SF Touts Success With Public Safety Cams


City officials report that San Francisco’s newly installed automated license plate reader (ALPR) cameras have achieved significant success, leading to multiple arrests for serious crimes including organized retail theft, carjacking, robbery, and sexual assault.

“This new technology is just one of the tools we’re employing to make San Francisco safer for everyone, and it’s already showing results. It demonstrates how technology can support our law enforcement officers and sends a strong message to those intending to commit crimes in our city,” said Mayor London Breed in a statement.

The San Francisco Police Department (SFPD), in collaboration with Flock Safety, has installed 100 ALPR cameras out of a planned 400. The remaining 300 cameras are scheduled to be operational by the end of summer.

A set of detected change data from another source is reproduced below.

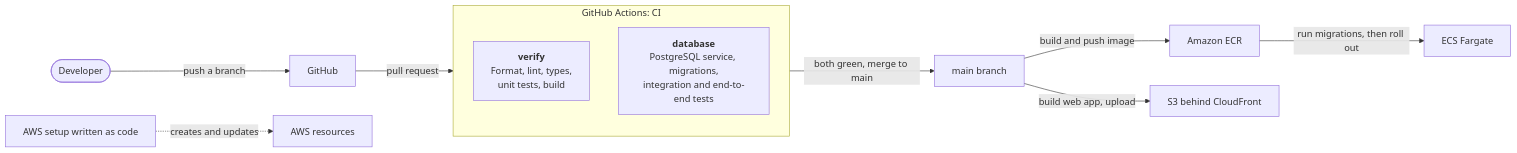
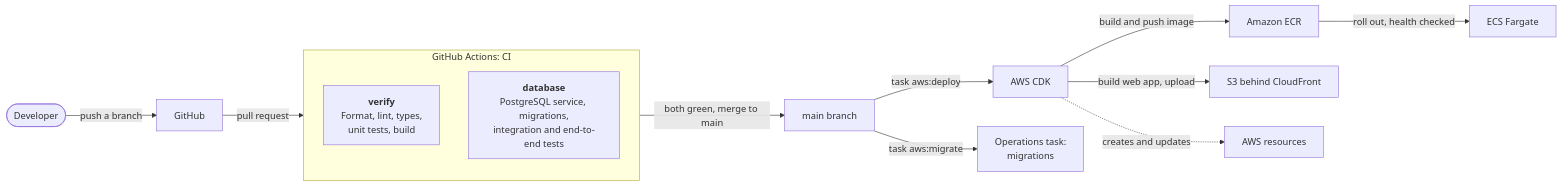
Before and after one commit to Ayush-B99/hierarchyHub: the tenth of 10 diagrams in docs/sas/SAS.md, drawn with Mermaid. The commit also changed other lines of this file and 10 other files, not shown here.

````diff
--- a/docs/sas/SAS.md
+++ b/docs/sas/SAS.md
@@ -411,17 +412,19 @@
 ```mermaid
 flowchart LR
     dev(["Developer"]) -->|"push a branch"| gh["GitHub"]
     gh -->|"pull request"| ci
 
     subgraph ci["GitHub Actions: CI"]
         direction TB
         verify["<b>verify</b><br/>Format, lint, types,<br/>unit tests, build"]
         dbjob["<b>database</b><br/>PostgreSQL service, migrations,<br/>integration and end-to-end tests"]
     end
 
     ci -->|"both green, merge to main"| main["main branch"]
-    main -->|"build and push image"| ecr["Amazon ECR"]
-    ecr -->|"run migrations, then roll out"| ecs["ECS Fargate"]
-    main -->|"build web app, upload"| amp["S3 behind CloudFront"]
-    iac["AWS setup written as code"] -.->|"creates and updates"| aws["AWS resources"]
+    main -->|"task aws:deploy"| cdk["AWS CDK"]
+    cdk -->|"build and push image"| ecr["Amazon ECR"]
+    ecr -->|"roll out, health checked"| ecs["ECS Fargate"]
+    cdk -->|"build web app, upload"| amp["S3 behind CloudFront"]
+    cdk -.->|"creates and updates"| aws["AWS resources"]
+    main -->|"task aws:migrate"| ops["Operations task:<br/>migrations"]
 ```
````
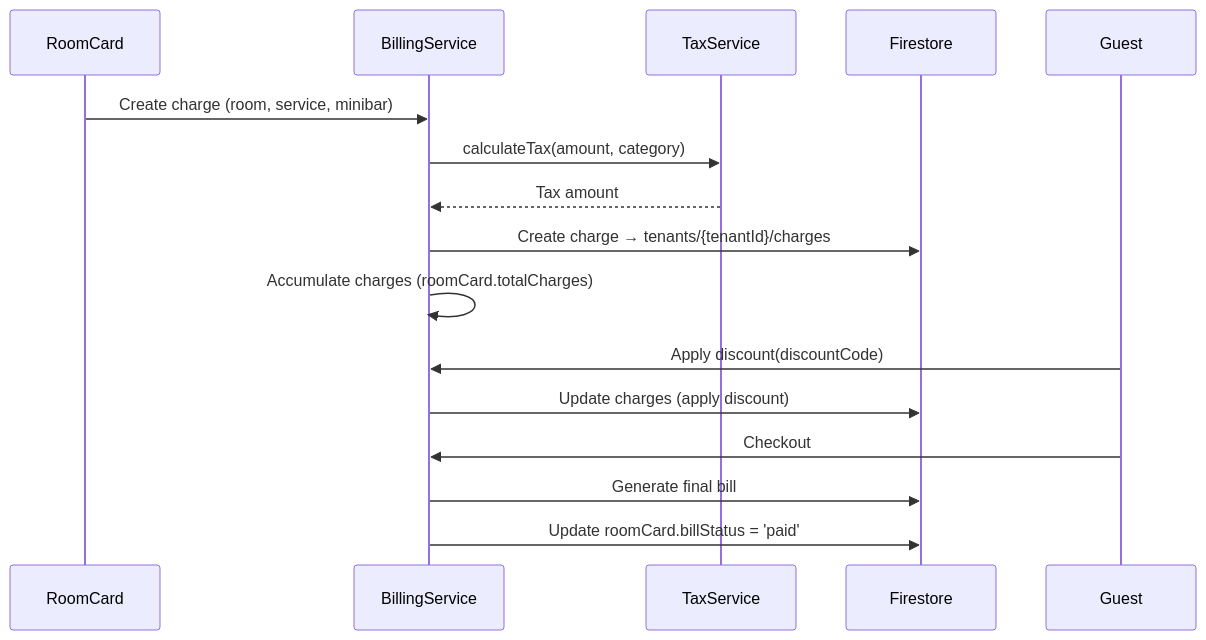
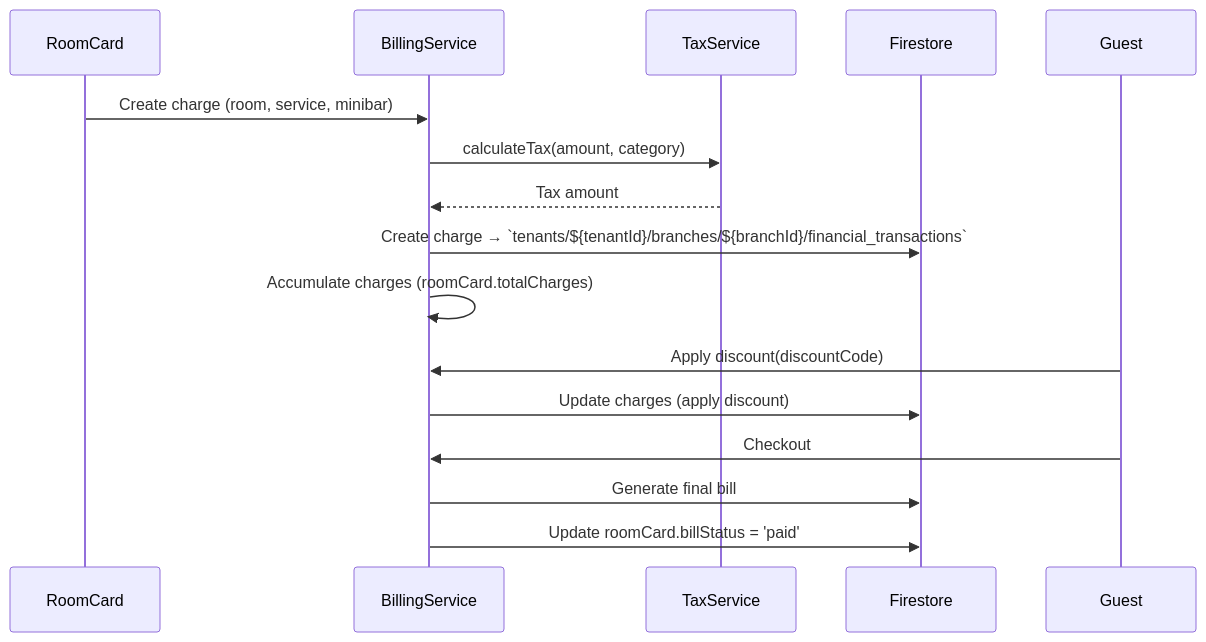
Diagram 21 of 25 in DATA_FLOW_DOCUMENTATION.md (77aayy/Adora-System2026), drawn with Mermaid before and after one commit. The commit also changed other lines of this file and 15 other files, not shown here.

First line of the commit message:
fix: Critical Security & Data Flow fixes - Clean Dev Comments

````diff
--- a/DATA_FLOW_DOCUMENTATION.md
+++ b/DATA_FLOW_DOCUMENTATION.md
@@ -838,22 +839,22 @@
 ```mermaid
 sequenceDiagram
     participant RoomCard
     participant BillingService
     participant TaxService
     participant Firestore
     participant Guest
 
     RoomCard->>BillingService: Create charge (room, service, minibar)
     BillingService->>TaxService: calculateTax(amount, category)
     TaxService-->>BillingService: Tax amount
-    BillingService->>Firestore: Create charge → tenants/{tenantId}/charges
+    BillingService->>Firestore: Create charge → `tenants/${tenantId}/branches/${branchId}/financial_transactions`
     
     BillingService->>BillingService: Accumulate charges (roomCard.totalCharges)
     
     Guest->>BillingService: Apply discount(discountCode)
     BillingService->>Firestore: Update charges (apply discount)
     
     Guest->>BillingService: Checkout
     BillingService->>Firestore: Generate final bill
     BillingService->>Firestore: Update roomCard.billStatus = 'paid'
 ```
````
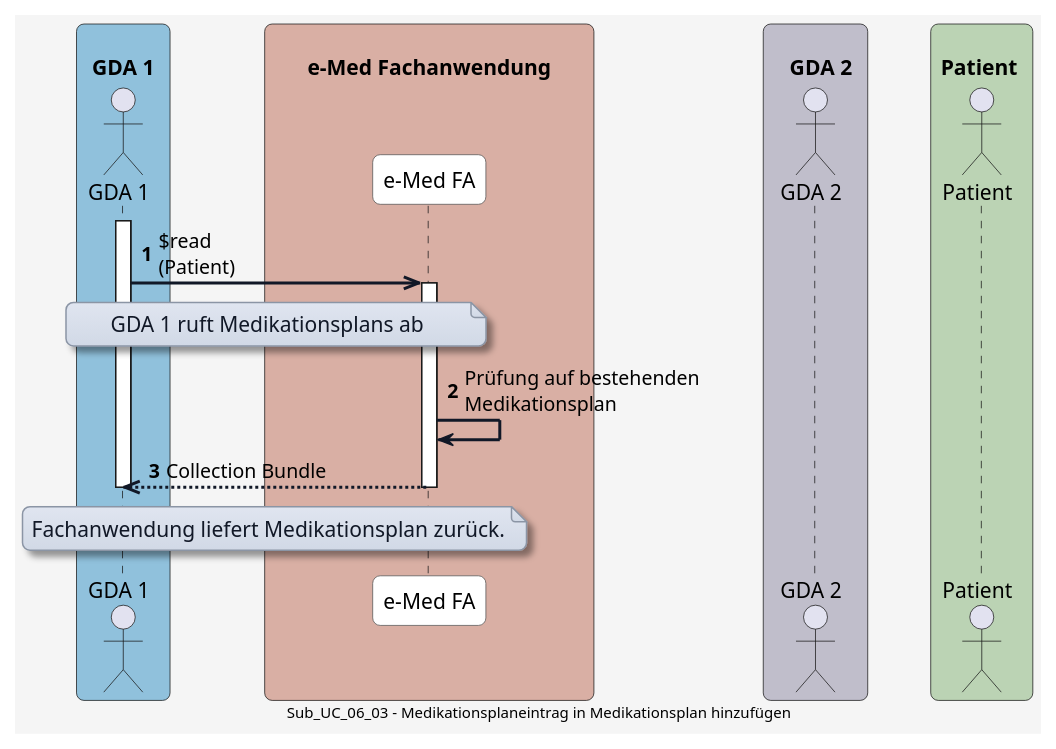
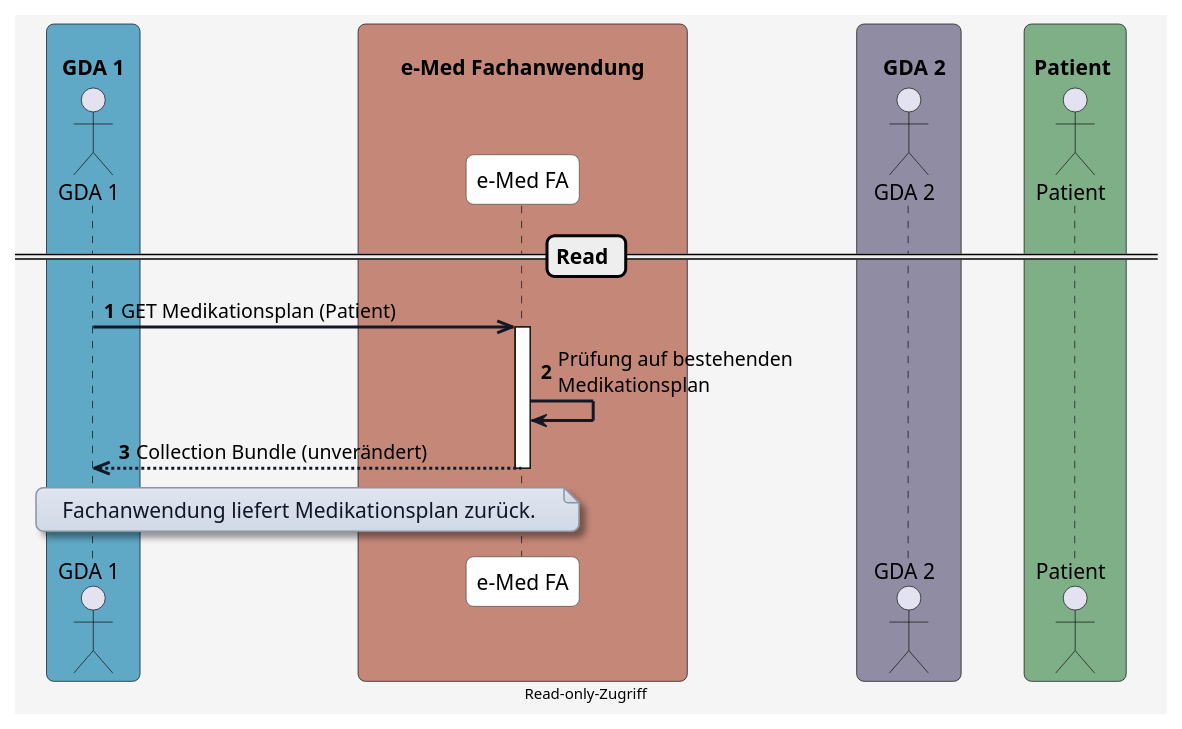
Before and after one commit to HL7Austria/ELGA-e-Medikation-R4: the diagram in input/images-source/diagram_read.plantuml, drawn with PlantUML. The commit also changed 6 other files, not shown here.

Commit message:
Adapt diagram

```diff
--- a/input/images-source/diagram_read.plantuml
+++ b/input/images-source/diagram_read.plantuml
@@ -1,84 +1,78 @@
 @startuml
 skinparam borderColor #000000
 skinparam backgroundColor #f5f5f5
 skinparam shadowing false
 skinparam roundCorner 10
 skinparam defaultFontName "Arial"
 skinparam defaultFontSize 14
 skinparam defaultFontColor #000000
 
 skinparam note {
   BackgroundColor #e0e5f0-#d1d9e6
   BorderColor #8b95a5
   BorderThickness 1
   RoundCorner 8
   Padding 6
   FontColor #111827
   Shadowing true
 }
 
 skinparam HyperlinkColor #0000EE
 skinparam HyperlinkUnderline false
 
 skinparam sequence {
   ParticipantBorderColor #555555
   ParticipantBackgroundColor #ffffff
   ParticipantFontColor #000000
   ParticipantFontSize 14
   ParticipantPadding 20
   ArrowColor #111827
   ArrowThickness 2
   ArrowFontColor #000000
   ArrowFontSize 13
   GroupBorderColor #111827
   GroupBackgroundColor #f3f4f6
   GroupBorderThickness 1
 }
 
 skinparam BoxPadding 20
 skinparam BoxBorderColor #555555
 
-box "\n  GDA 1  " #90C1DC
+box "\n  GDA 1  " #5FA8C6
   actor GDA_1 as "GDA 1"
 end box
 
-box "\n       e-Med Fachanwendung       " #D9AFA4
+box "\n       e-Med Fachanwendung       " #C48778
   participant eMed_FA as "e-Med FA"
 end box
 
-box "\n    GDA 2  " #C0BECB
+box "\n    GDA 2  " #8F8CA3
   actor GDA_2 as "GDA 2"
 end box
 
-box "\n Patient  " #BBD3B4
+box "\n Patient  " #7FAF87
   actor Patient as "Patient"
 end box
 
 autonumber
 
+== Read ==
 
-activate GDA_1
-
-GDA_1 ->> eMed_FA: $read\n(Patient)
-note over GDA_1, eMed_FA
-GDA 1 ruft Medikationsplans ab
-end note
+GDA_1 ->> eMed_FA: GET Medikationsplan (Patient)
 
 activate eMed_FA
 eMed_FA -> eMed_FA: Prüfung auf bestehenden\nMedikationsplan
 
-eMed_FA -->> GDA_1: Collection Bundle
+eMed_FA -->> GDA_1: Collection Bundle (unverändert)
 
 deactivate eMed_FA
 
 note over GDA_1, eMed_FA
 Fachanwendung liefert Medikationsplan zurück.
 end note
 
 deactivate eMed_FA
 
-deactivate GDA_1
-
-center footer Sub_UC_06_03 - Medikationsplaneintrag in Medikationsplan hinzufügen
+center footer Read-only-Zugriff
 
 @enduml
```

Funding for the ALPRs, totaling $17.3 million, was secured through California’s Organized Retail Theft Grant Program.

Despite only a quarter of the cameras being active, city leaders stated that the ALPR system has already proven highly effective.

“These cameras have significantly bolstered our department’s capabilities. Moving forward, we plan to integrate our ALPR network with other approved technologies, including drones and public safety cameras under Proposition E, approved by voters in March 2024,” said Chief Bill Scott.

In addition to aiding in arrests within San Francisco, the cameras have assisted SFPD in tracking down individuals involved in crimes across different jurisdictions.

Furthermore, SFPD plans to deploy drones and other publicly owned safety cameras. Mayor Breed unveiled a proposed budget earmarking $3.7 million to implement these approved technologies, enabling an expansion of surveillance capabilities and enhancing the use of drones in law enforcement operations.